So if you have to use a vector and a covector to make a scalar, then how do you take the square of a vector? The answer is that you can't take the square of a vector without help from a metric tensor. The metric tensor $g_{\mu \nu}$ is an operator that converts a vector into a covector: If you have a vector $A^\mu$ then you can convert it into a corresponding covector $A_\mu[itex] through [itex]A_\mu = g_{\mu \nu} A^\nu$ (by convention, the repeated index $\nu$ on the right side of = is summed over). Using the metric, we can square a vector as follows:

$|A^\mu|^2 \equiv A^\mu A_\mu \equiv g_{\mu \nu} A^\mu A^\nu$ (in the last expression, both $\mu$ and $\nu$ are summed over).

Similarly, the square of a covector must involve a metric, as well:
$|\partial_\mu \phi|^2 \equiv \partial^\mu \phi \partial_\mu \phi \equiv g^{\mu \nu} \partial_\mu \phi \partial_\nu \phi$
(where $g^{\mu \nu}$ is the inverse of $g_{\mu \nu}$; it converts a covector $\partial_\mu \phi$ into a vector, $\partial^\mu \phi$).

In quantum field theory, if an expression like $(\partial_\mu \phi)^2$ appears in the Lagrangian, it always means $\partial^\mu \phi \partial_\mu \phi$, because you can't take the square of a covector, otherwise.

• Markus Hanke
stevendaryl
Staff Emeritus
In quantum field theory, if an expression like $(\partial_\mu \phi)^2$ appears in the Lagrangian, it always means $\partial^\mu \phi \partial_\mu \phi$, because you can't take the square of a covector, otherwise.

Oh, one further point.
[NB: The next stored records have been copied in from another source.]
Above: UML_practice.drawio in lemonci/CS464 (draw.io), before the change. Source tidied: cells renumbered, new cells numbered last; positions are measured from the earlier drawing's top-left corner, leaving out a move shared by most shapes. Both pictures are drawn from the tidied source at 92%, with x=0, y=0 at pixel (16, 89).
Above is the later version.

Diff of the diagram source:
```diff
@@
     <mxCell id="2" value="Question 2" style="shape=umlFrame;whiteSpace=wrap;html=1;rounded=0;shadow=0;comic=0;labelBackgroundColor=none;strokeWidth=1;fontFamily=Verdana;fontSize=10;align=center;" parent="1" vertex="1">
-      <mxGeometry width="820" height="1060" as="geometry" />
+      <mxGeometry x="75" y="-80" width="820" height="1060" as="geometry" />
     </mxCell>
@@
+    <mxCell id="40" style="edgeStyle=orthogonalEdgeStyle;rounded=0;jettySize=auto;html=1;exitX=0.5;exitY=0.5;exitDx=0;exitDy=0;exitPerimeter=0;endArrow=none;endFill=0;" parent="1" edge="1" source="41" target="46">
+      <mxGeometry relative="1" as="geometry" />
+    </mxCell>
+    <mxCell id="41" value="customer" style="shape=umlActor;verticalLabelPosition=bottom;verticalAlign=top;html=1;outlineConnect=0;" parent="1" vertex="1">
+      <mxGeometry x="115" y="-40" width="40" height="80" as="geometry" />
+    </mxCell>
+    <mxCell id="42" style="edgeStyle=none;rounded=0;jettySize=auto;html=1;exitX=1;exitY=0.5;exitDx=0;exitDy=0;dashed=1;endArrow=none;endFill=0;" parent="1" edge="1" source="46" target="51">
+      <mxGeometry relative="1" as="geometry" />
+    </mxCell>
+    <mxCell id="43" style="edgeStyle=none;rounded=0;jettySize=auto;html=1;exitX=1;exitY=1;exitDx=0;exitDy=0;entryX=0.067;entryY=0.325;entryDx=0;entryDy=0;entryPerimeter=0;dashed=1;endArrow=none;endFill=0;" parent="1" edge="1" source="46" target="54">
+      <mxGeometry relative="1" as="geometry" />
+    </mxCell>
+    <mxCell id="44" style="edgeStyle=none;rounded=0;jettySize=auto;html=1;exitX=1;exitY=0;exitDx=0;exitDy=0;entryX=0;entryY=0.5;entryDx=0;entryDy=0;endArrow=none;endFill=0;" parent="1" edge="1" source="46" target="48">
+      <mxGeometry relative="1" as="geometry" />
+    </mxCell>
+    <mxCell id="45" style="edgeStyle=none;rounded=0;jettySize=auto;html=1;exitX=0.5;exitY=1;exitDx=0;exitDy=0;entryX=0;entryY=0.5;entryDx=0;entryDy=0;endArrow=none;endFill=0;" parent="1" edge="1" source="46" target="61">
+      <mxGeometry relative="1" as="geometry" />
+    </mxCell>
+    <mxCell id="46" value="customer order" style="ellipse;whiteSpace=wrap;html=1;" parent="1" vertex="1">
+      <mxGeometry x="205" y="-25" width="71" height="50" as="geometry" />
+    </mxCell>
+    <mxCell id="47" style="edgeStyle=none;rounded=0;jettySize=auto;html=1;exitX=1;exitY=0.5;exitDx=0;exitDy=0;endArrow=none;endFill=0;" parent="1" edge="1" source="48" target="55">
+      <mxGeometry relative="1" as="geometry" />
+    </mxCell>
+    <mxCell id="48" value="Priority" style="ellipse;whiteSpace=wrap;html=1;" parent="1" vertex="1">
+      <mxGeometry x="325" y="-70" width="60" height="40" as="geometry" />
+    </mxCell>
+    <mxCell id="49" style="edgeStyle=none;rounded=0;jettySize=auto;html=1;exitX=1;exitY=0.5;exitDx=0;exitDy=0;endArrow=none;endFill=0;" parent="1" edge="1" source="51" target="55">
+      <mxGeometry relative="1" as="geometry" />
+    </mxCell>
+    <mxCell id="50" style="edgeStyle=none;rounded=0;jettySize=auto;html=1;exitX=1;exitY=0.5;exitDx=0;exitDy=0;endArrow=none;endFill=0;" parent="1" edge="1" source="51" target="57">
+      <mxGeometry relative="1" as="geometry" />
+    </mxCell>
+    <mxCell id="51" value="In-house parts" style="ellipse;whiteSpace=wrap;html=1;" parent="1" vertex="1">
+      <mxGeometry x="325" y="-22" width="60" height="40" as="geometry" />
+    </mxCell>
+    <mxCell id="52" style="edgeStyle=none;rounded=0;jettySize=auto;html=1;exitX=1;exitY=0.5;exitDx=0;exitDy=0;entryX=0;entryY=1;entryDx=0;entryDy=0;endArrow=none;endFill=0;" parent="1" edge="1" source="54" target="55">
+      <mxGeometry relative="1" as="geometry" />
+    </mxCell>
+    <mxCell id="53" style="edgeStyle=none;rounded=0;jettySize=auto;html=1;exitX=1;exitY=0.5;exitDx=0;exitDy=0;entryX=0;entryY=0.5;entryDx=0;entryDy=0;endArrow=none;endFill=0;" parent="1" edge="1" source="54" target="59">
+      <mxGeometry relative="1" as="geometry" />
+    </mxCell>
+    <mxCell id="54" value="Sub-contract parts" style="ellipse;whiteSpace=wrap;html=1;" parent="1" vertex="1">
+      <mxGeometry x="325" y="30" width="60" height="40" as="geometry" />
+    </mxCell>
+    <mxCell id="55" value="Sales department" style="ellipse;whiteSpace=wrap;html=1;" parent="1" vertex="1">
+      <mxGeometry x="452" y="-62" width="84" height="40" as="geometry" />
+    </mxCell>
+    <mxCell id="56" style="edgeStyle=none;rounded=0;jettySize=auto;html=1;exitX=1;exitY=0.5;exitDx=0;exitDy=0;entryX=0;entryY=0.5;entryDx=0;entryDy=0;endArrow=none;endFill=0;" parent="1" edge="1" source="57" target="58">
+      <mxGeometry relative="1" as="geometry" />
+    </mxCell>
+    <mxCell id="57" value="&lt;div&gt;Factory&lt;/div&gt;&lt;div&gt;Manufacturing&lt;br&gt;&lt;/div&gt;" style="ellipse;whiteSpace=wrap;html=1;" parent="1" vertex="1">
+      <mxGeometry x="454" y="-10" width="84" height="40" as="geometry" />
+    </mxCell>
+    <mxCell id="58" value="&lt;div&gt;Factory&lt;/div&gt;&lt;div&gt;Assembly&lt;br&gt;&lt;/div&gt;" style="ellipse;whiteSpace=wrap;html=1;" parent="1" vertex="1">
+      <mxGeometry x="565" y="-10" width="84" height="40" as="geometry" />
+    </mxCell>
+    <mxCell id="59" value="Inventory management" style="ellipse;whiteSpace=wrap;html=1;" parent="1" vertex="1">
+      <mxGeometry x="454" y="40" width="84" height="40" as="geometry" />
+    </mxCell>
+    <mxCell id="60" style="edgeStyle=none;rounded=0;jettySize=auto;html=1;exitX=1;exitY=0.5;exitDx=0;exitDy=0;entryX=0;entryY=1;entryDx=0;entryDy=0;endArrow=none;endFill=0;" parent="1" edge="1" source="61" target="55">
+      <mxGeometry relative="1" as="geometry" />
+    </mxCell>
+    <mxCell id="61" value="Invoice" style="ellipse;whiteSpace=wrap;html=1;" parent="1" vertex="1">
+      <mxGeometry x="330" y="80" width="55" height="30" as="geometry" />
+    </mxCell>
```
Since $\partial^\mu \phi \partial_\mu \phi$ means $g^{\mu \nu} \partial_\mu \phi \partial_\nu \phi$, there are two factors of $\partial_\mu \phi$, so taking the derivative with respect to $\partial_\mu \phi$ gives a factor of two.

• Markus Hanke
Similarly, the square of a covector must involve a metric, as well:
$|\partial_\mu \phi|^2 \equiv \partial^\mu \phi \partial_\mu \phi \equiv g^{\mu \nu} \partial_\mu \phi \partial_\nu \phi$
(where $g^{\mu \nu}$ is the inverse of $g_{\mu \nu}$; it converts a covector $\partial_\mu \phi$ into a vector, $\partial^\mu \phi$).

In quantum field theory, if an expression like $(\partial_\mu \phi)^2$ appears in the Lagrangian, it always means $\partial^\mu \phi \partial_\mu \phi$, because you can't take the square of a covector, otherwise.

My goodness, of course !! I had come across that already in my studies of GR, but it had completely slipped my mind in this context. I knew I was missing something elementary. Thank you for taking the time to reply in such detail, I understand it now Oh, one further point. Since $\partial^\mu \phi \partial_\mu \phi$ means $g^{\mu \nu} \partial_\mu \phi \partial_\nu \phi$, there are two factors of $\partial_\mu \phi$, so taking the derivative with respect to $\partial_\mu \phi$ gives a factor of two.

Yup indeed :) Given the correct expansion of this bracket, I actually got the rest of the exercise done with no problems, it was really just this one upper index that tripped me up. But all is good now